↓

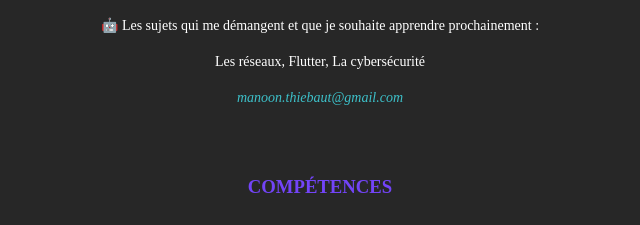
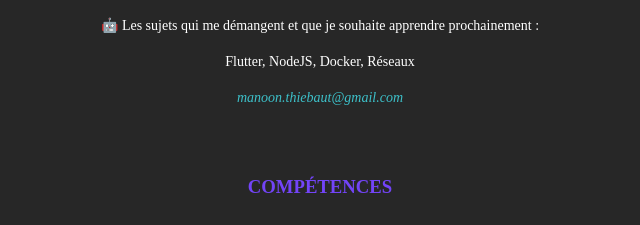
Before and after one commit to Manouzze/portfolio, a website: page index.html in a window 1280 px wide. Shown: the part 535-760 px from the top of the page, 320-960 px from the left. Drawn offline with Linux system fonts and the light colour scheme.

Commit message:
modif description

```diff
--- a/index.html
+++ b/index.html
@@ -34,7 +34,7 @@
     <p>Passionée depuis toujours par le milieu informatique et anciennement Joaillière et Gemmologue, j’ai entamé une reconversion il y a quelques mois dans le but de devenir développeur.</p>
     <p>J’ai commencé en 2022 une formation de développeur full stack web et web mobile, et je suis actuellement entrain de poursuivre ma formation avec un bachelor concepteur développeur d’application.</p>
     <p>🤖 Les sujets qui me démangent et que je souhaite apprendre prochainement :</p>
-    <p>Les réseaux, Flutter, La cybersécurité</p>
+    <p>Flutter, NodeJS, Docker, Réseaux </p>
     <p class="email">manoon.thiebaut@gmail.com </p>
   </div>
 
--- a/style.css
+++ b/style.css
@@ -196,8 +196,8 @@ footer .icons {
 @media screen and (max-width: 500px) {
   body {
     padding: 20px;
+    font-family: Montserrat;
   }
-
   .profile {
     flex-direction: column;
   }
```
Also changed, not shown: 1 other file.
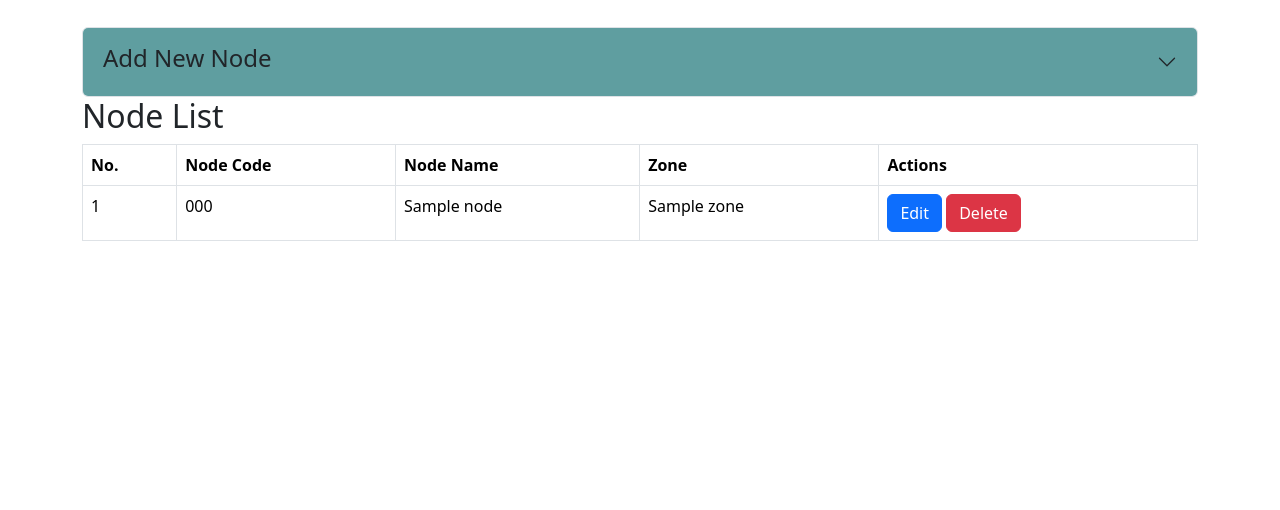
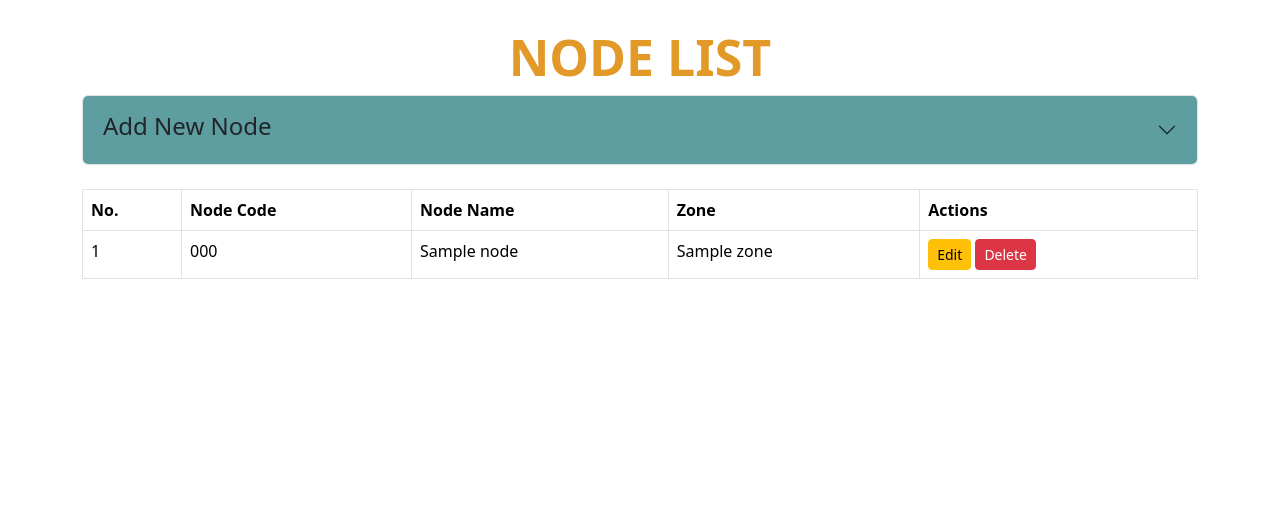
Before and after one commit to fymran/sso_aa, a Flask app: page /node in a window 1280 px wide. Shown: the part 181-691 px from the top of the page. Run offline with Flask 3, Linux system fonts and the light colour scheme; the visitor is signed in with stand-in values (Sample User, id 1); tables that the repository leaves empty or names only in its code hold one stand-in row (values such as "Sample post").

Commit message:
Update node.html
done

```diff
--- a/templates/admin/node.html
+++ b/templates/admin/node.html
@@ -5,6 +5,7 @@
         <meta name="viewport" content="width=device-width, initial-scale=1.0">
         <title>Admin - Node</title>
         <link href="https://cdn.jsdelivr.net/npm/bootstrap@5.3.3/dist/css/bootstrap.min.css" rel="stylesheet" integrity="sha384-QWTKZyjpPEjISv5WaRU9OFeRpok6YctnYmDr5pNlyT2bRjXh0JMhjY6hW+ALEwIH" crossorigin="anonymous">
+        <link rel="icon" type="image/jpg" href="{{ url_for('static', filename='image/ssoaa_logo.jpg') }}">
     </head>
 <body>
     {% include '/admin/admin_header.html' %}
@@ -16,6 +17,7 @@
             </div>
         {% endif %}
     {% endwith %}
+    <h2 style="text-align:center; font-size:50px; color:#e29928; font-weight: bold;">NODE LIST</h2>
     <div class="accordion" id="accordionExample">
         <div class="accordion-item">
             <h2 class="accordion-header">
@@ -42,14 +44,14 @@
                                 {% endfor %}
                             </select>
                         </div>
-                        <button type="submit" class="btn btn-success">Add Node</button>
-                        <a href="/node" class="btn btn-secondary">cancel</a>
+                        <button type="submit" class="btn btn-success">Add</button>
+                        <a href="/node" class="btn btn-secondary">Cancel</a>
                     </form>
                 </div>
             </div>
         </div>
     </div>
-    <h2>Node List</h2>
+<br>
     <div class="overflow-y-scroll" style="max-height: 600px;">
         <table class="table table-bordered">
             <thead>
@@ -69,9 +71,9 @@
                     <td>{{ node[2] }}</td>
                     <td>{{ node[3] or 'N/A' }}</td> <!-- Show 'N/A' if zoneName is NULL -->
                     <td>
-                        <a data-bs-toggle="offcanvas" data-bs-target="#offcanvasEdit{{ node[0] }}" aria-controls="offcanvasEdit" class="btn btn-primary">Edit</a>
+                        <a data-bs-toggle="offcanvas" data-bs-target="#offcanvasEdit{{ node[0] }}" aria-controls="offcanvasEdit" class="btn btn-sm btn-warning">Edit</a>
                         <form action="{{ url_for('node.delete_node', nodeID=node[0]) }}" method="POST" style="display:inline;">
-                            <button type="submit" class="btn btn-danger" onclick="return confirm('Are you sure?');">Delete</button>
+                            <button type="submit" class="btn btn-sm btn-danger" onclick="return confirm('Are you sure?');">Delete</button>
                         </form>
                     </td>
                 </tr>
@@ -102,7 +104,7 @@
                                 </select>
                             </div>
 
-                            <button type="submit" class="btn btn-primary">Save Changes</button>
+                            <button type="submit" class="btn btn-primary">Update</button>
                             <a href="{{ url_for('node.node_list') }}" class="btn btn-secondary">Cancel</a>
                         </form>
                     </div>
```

↑

● **Your assignment**
Go through the preceding material and copy each line that has the word "html".

● **Your solution**
Before and after one commit to Manouzze/portfolio, a website: page index.html in a window 1280 px wide. Shown: the part 535-760 px from the top of the page, 320-960 px from the left. Drawn offline with Linux system fonts and the light colour scheme.
--- a/index.html
+++ b/index.html
Update node.html
--- a/templates/admin/node.html
+++ b/templates/admin/node.html
     {% include '/admin/admin_header.html' %}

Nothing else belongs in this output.